### [Exercise requirements]
Copy out again, unchanged, the listing below from the line that has "docs: add a recorded demo to the README (#3)" through the line that has "Also changed, not shown: 3 other files.".

### [Extracted data]
○ ○ ○ ○ ○ ○ ○

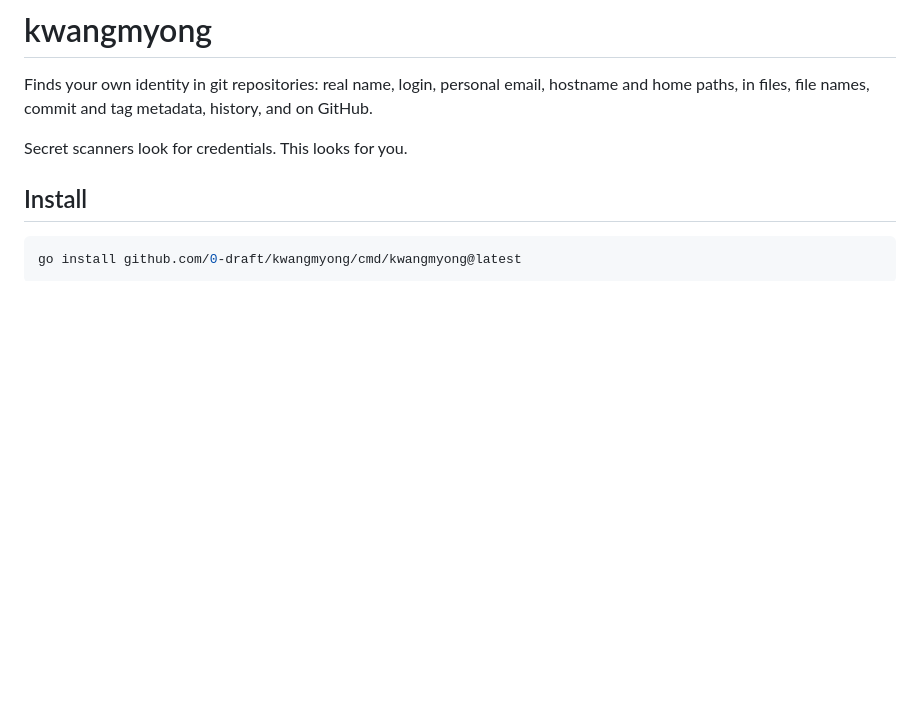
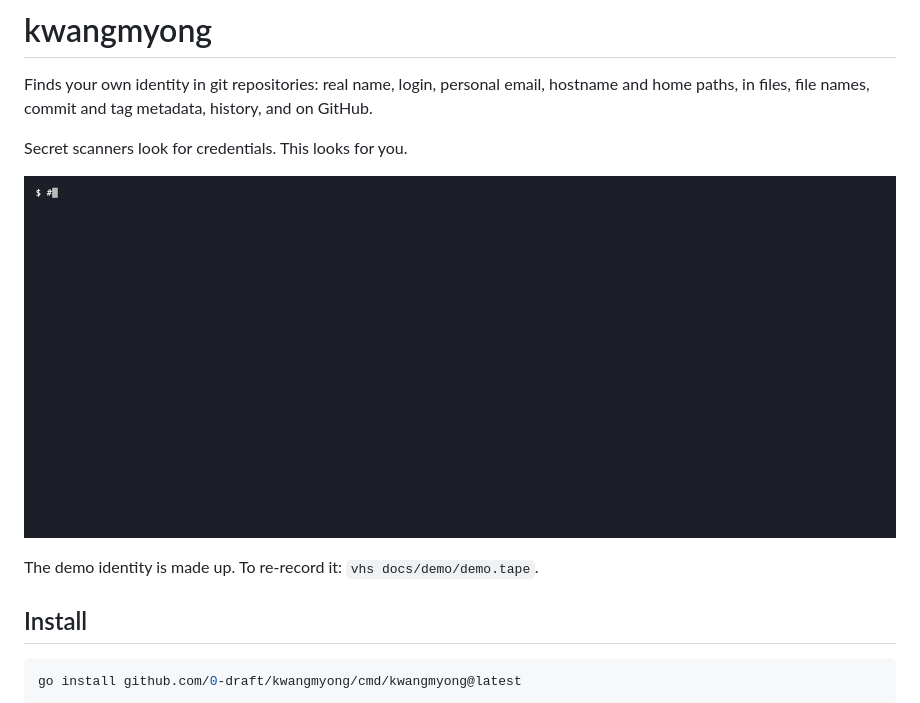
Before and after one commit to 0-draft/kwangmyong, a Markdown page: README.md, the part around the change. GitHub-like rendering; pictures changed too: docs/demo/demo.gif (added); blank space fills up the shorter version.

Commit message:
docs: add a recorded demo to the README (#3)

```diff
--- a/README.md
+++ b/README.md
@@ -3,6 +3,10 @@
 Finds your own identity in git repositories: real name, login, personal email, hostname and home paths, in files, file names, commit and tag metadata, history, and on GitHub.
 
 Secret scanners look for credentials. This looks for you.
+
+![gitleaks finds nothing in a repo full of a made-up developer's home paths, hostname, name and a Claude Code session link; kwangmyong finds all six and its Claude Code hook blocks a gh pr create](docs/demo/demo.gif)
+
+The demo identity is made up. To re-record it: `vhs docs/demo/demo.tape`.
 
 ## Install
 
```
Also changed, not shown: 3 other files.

○ ○ ○ ○ ○ ○ ○

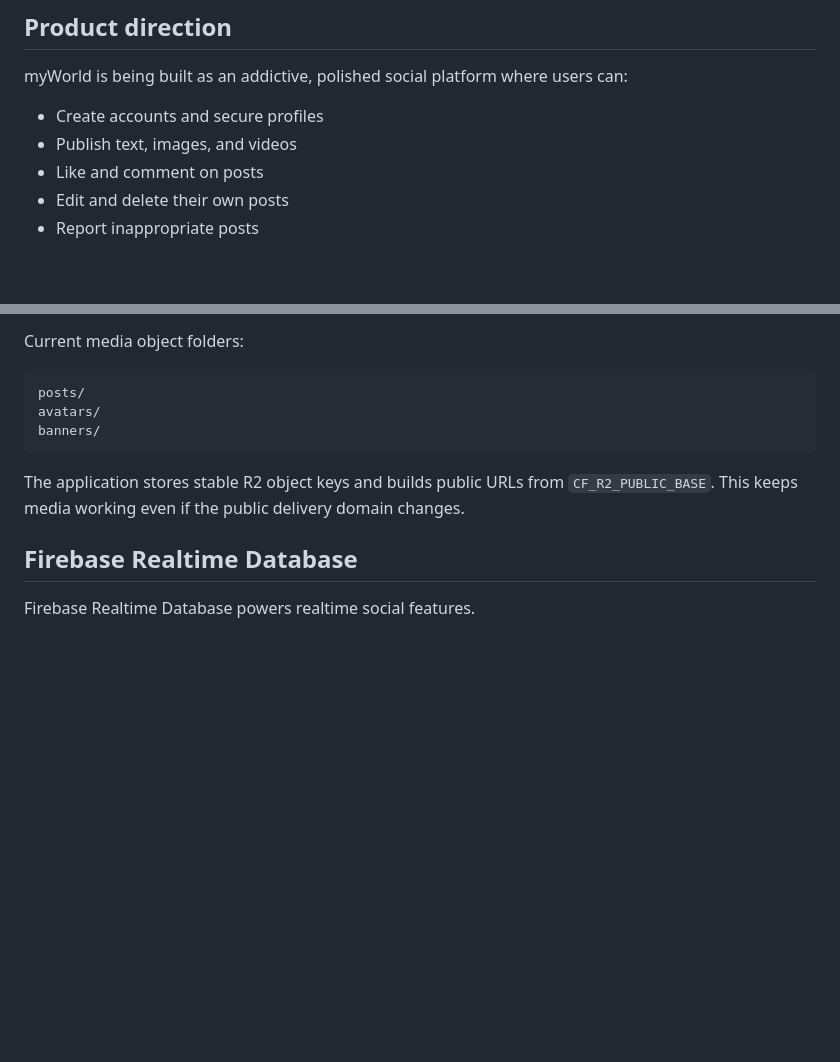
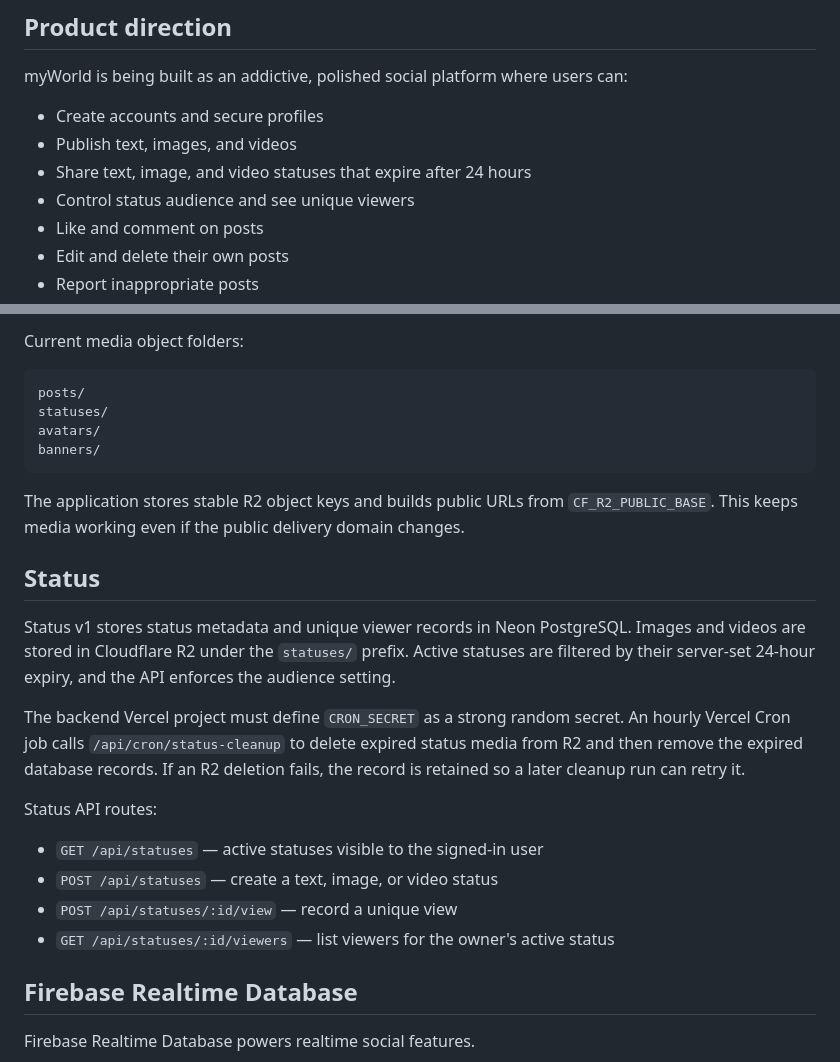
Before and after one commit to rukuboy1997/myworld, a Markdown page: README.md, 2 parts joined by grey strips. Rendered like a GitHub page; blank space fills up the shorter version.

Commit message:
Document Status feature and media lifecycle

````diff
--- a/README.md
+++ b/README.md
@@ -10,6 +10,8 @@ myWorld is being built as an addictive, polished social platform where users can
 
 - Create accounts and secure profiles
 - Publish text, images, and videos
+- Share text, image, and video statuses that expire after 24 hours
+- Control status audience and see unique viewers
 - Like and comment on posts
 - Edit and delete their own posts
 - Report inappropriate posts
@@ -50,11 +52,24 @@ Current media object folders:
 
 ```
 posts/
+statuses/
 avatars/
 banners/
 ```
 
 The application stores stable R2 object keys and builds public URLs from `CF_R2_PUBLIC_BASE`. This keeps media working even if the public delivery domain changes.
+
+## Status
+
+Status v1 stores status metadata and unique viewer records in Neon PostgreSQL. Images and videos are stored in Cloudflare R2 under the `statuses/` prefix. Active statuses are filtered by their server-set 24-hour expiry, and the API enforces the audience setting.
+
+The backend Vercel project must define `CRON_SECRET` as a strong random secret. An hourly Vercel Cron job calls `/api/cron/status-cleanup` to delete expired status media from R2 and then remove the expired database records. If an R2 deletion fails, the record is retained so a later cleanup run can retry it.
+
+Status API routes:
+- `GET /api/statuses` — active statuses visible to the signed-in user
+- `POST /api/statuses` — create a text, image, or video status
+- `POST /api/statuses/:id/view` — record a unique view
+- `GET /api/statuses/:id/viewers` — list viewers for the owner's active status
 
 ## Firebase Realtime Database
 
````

○ ○ ○ ○ ○ ○ ○

### [Reply to the exercise]
docs: add a recorded demo to the README (#3)

```diff
--- a/README.md
+++ b/README.md
@@ -3,6 +3,10 @@
 Finds your own identity in git repositories: real name, login, personal email, hostname and home paths, in files, file names, commit and tag metadata, history, and on GitHub.
 
 Secret scanners look for credentials. This looks for you.
+
+![gitleaks finds nothing in a repo full of a made-up developer's home paths, hostname, name and a Claude Code session link; kwangmyong finds all six and its Claude Code hook blocks a gh pr create](docs/demo/demo.gif)
+
+The demo identity is made up. To re-record it: `vhs docs/demo/demo.tape`.
 
 ## Install
 
```
Also changed, not shown: 3 other files.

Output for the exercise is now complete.